Regions / Asia & Pacific
As President Clinton goes to Vietnam this week, he carries with him a heavy weight of legacy from Americas longest war.
Global poverty today is no longer a legacy of the past; the new global poverty is not only the direct consequence of globalization, but an integral part of it.
The United States has an unprecedented opportunity today to play a constructive role in resolving South Asias chronic and expensive rivalry.
It is unfortunate that the first major post-Seattle legislative battle is over China and the WTO
James H. Nolt,"China in the WTO: The Debate."
The Pentagon has inflated the North Korean threat in order to rationalize its desire for a missile defense system, to justify a capacity to fight two wars simultaneously, and to explain the need to maintain 37,000 troops in South Korea.
For the past decade, through both Republican and Democratic administrations, the U.S. government has promoted a model of free-market global capitalism that it claimed would benefit the great majority of people both at home and abroad.

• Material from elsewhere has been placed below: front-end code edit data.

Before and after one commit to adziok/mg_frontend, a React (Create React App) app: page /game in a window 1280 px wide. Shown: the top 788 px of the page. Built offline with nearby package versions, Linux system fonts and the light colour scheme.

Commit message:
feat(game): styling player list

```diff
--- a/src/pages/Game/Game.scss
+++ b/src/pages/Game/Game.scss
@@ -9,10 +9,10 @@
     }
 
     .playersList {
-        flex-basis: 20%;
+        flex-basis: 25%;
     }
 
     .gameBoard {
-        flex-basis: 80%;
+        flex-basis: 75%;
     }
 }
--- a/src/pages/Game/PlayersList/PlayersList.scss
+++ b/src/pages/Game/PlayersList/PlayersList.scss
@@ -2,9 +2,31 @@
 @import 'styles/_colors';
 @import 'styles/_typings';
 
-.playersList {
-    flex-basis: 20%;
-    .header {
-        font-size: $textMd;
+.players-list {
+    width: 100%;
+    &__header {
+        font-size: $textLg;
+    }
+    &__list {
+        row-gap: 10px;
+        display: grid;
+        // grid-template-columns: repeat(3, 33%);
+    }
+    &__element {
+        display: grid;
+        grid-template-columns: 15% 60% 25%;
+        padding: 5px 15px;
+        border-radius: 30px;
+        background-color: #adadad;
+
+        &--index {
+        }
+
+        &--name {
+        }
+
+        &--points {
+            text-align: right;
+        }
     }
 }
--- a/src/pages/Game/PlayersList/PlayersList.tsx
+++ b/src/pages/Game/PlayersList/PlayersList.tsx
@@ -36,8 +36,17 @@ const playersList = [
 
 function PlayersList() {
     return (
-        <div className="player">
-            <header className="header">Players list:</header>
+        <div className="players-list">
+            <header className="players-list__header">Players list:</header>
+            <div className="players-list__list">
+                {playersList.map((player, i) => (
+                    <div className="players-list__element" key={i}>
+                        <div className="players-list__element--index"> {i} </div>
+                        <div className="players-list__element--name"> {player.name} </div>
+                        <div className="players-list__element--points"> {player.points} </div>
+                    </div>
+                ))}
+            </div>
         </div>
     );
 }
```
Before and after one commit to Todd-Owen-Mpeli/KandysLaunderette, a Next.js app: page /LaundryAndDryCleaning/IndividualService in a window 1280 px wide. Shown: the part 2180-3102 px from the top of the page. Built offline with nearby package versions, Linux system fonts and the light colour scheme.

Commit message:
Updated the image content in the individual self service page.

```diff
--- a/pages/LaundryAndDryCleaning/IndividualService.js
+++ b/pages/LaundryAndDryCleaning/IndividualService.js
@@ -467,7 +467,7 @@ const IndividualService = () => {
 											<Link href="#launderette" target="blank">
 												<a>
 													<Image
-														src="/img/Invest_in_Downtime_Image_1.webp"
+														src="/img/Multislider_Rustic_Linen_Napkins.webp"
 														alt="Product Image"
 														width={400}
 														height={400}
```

This model has failed.
Joint Vision 2020, a Pentagon planning document, concluded that Asia will replace Europe as the key focus of U.S. military strategy in the early 21st century and pointed to China as a potential adversary.
The Clinton administration continues to promote the deeply flawed "Washington consensus" of neoliberal globalization in the APEC countries.
Indonesia's recent economic and political collapse is a stark example of the outright failure of a development paradigm promoting large-scale economic growth without political, social, legal, and environmental safeguards.